edcrane wrote:I don't think it really takes much more time to do well (as opposed to hit median) provided you're putting in a good faith effort (going to classes, doing reading, etc.). As others have suggested, the central challenge is simply figuring out how to study for and take exams. This was certainly the case for me. During my first semester of 1L, I studied my ass off, reading tons of supplements and taking lots of practice tests, and ended up with median'ish grades. During my second semester of 1L, I reoriented my study habits and changed my exam writing technique. I studied about 15-20% less than I did during my first semester and ended up doing very well.
This is exactly right, and one reason these discussions are so, well, annoying. There's no "E for effort" in law school; grades are only partially dependent upon the quantity of time studied.
But the opposite is not true: it's not the case that, because the correlation is low, that "anything goes." There are specific traits that are rewarded on law exams, and students who pick up those traits--not "study a lot"--are the ones who end with the "A" grades.
edcrane wrote:That said, you can choose to make law school an all consuming exercise in grinding. That would probably be good preparation for biglaw, but it certainly isn't necessary.

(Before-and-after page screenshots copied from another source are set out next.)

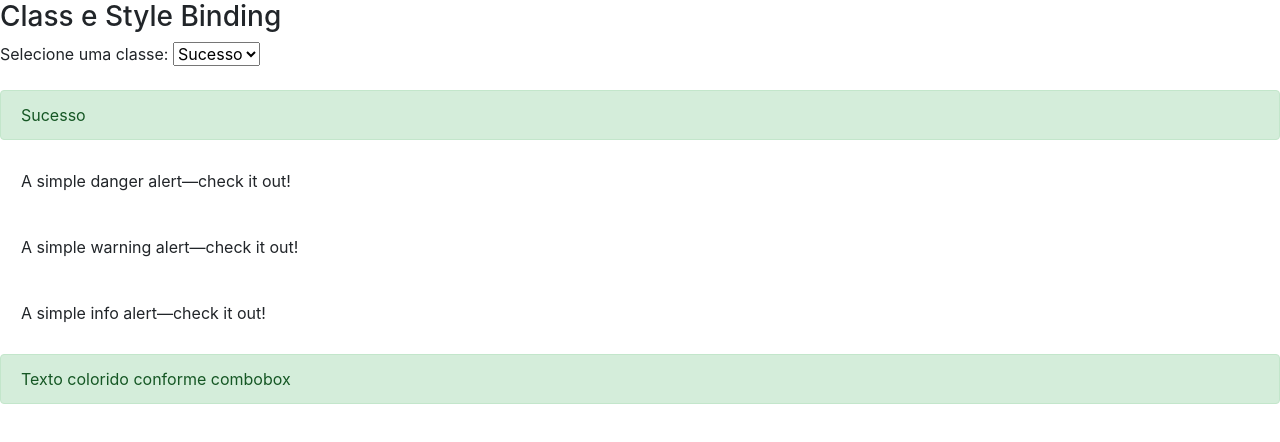
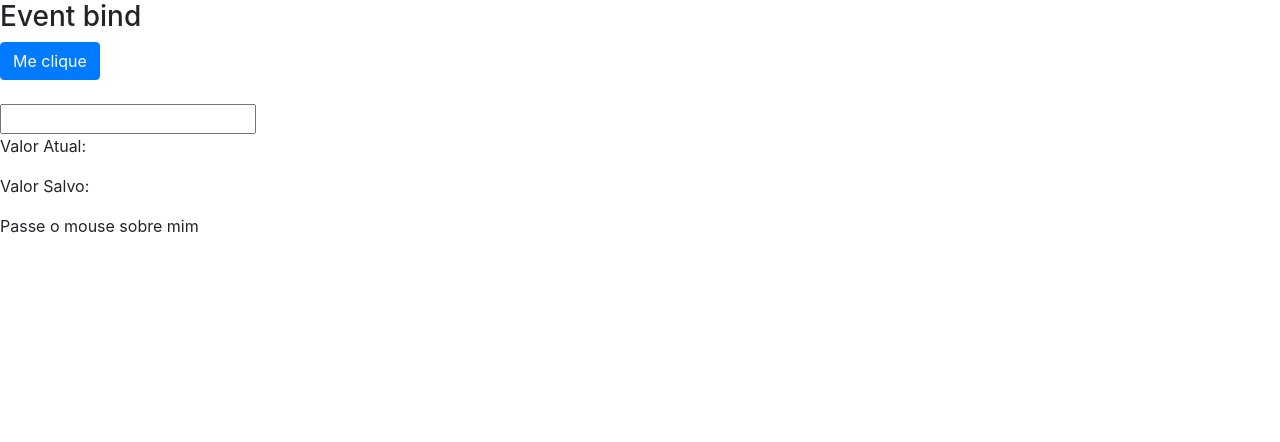
Before and after one commit to nfandre/CursoAngular, an Angular app in the folder data-binding/: page / in a window 1280 px wide. Shown: the top 442 px of the page. Built offline with nearby package versions, Linux system fonts and the light colour scheme.

Commit message:
Aula 11 Event binding

```diff
--- a/data-binding/src/app/data-binding/data-binding.component.css
+++ b/data-binding/src/app/data-binding/data-binding.component.css
@@ -0,0 +1,4 @@
+.highlight{
+  background-color: yellow;
+  font-weight: bold;
+}
--- a/data-binding/src/app/data-binding/data-binding.component.html
+++ b/data-binding/src/app/data-binding/data-binding.component.html
@@ -1,4 +1,4 @@
-<section>
+<!--<section>-->
 <!--  <article>-->
 <!--    <h3>Interpolacao</h3>-->
 <!--    <p>Exemplo de interpolacao : {{ url }}</p>-->
@@ -14,38 +14,67 @@
 <!--    <img bind-src="urlImagem">-->
 <!--  </article>-->
 
+<!--  <article>-->
+<!--    <h3>Class e Style Binding</h3>-->
+<!--    <div>-->
+
+<!--      Selecione uma classe:-->
+<!--      <select #classe (change)="0">-->
+<!--        <option value="alert-success">Sucesso</option>-->
+<!--        <option value="alert-info">Info</option>-->
+<!--        <option value="alert-warning">Warning</option>-->
+<!--        <option value="alert-danger">Danger</option>-->
+<!--      </select>-->
+<!--      <br><br>-->
+<!--      <div class="alert " role="alert" [class.alert-success]="classe.value == 'alert-success'">-->
+<!--        Sucesso-->
+<!--      </div>-->
+<!--      <div class="alert " role="alert" [class.alert-info]="classe.value == 'alert-info'">-->
+<!--        A simple danger alert—check it out!-->
+<!--      </div>-->
+<!--      <div class="alert " role="alert" [class.alert-warning]="classe.value == 'alert-warning'">-->
+<!--        A simple warning alert—check it out!-->
+<!--      </div>-->
+<!--      <div class="alert " role="alert" [class.alert-danger]="classe.value == 'alert-danger'">-->
+<!--      A simple info alert—check it out!-->
+<!--      </div>-->
+
+<!--      <div class="alert {{ classe.value }}" role="alert">-->
+<!--       Texto colorido conforme combobox-->
+<!--      </div>-->
+
+<!--      <div class="alert alert-danger" role="alert" [style.display]="classe.value =='alert-danger' ? 'block' : 'none'">-->
+<!--      Style Binding-->
+<!--      </div>-->
+<!--    </div>-->
+<!--  </article>-->
+<!--</section>-->
+
+<section class="event-binding">
   <article>
-    <h3>Class e Style Binding</h3>
+    <h3> Event bind</h3>
     <div>
 
-      Selecione uma classe:
-      <select #classe (change)="0">
-        <option value="alert-success">Sucesso</option>
-        <option value="alert-info">Info</option>
-        <option value="alert-warning">Warning</option>
-        <option value="alert-danger">Danger</option>
-      </select>
+      <button class="btn btn-primary" (click)="botaoClicado()" >
+        Me clique
+      </button>
       <br><br>
-      <div class="alert " role="alert" [class.alert-success]="classe.value == 'alert-success'">
-        Sucesso
-      </div>
-      <div class="alert " role="alert" [class.alert-info]="classe.value == 'alert-info'">
-        A simple danger alert—check it out!
-      </div>
-      <div class="alert " role="alert" [class.alert-warning]="classe.value == 'alert-warning'">
-        A simple warning alert—check it out!
-      </div>
-      <div class="alert " role="alert" [class.alert-danger]="classe.value == 'alert-danger'">
-      A simple info alert—check it out!
-      </div>
 
-      <div class="alert {{ classe.value }}" role="alert">
-       Texto colorido conforme combobox
-      </div>
+      <input type="text"
+             (keyup)="onKeyUp($event)"
+             (keyup.enter)="salvarValor($event.target.value)"
+             (blur)="salvarValor(campoInput.value)"
+             #campoInput
+      >
 
-      <div class="alert alert-danger" role="alert" [style.display]="classe.value =='alert-danger' ? 'block' : 'none'">
-      Style Binding
-      </div>
+      <p>Valor Atual: {{valorAtual}}</p>
+      <p>Valor Salvo: {{valorSalvo}}</p>
+
+      <span
+        (mouseup)="onMouseOverUp()"
+        (mouseout)="onMouseOverOut()"
+        [class.highlight]="isMouseOver"
+      >Passe o mouse sobre mim</span>
     </div>
   </article>
 </section>
--- a/data-binding/src/app/data-binding/data-binding.component.ts
+++ b/data-binding/src/app/data-binding/data-binding.component.ts
@@ -10,6 +10,11 @@ export class DataBindingComponent implements OnInit {
   url: string = 'www.nfandre.com';
   curso:boolean = false;
   urlImagem: string = 'https://st.depositphotos.com/1752371/1250/i/450/depositphotos_12507644-stock-photo-a-sword-with-a-red.jpg';
+
+  valorAtual: string = '';
+  valorSalvo: string;
+
+  isMouseOver: boolean = false;
   constructor() { }
 
   getCurtirCurso(){
@@ -18,6 +23,26 @@ export class DataBindingComponent implements OnInit {
   getValor(){
     return 1+2;
   }
+  botaoClicado(){
+    alert("Clicou");
+  }
+  onKeyUp(evento: KeyboardEvent){
+    console.log((<HTMLInputElement> evento.target).value );
+    this.valorAtual =( <HTMLInputElement> evento.target).value;
+
+  }
+  salvarValor(valor){
+    this.valorSalvo = valor;
+  }
+
+  onMouseOverUp(){
+    this.isMouseOver = true;
+  }
+
+  onMouseOverOut(){
+    this.isMouseOver = !this.isMouseOver;
+  }
+
   ngOnInit(): void {
   }
 
```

Here's where we disagree: while a higher level of studying is, on average, required for biglaw, it's a necessary but not sufficient condition. Indeed, firms are looking for indications of efficiency as well as mere grind-ability. This is where many law students, even those who are truly dedicated, go wrong.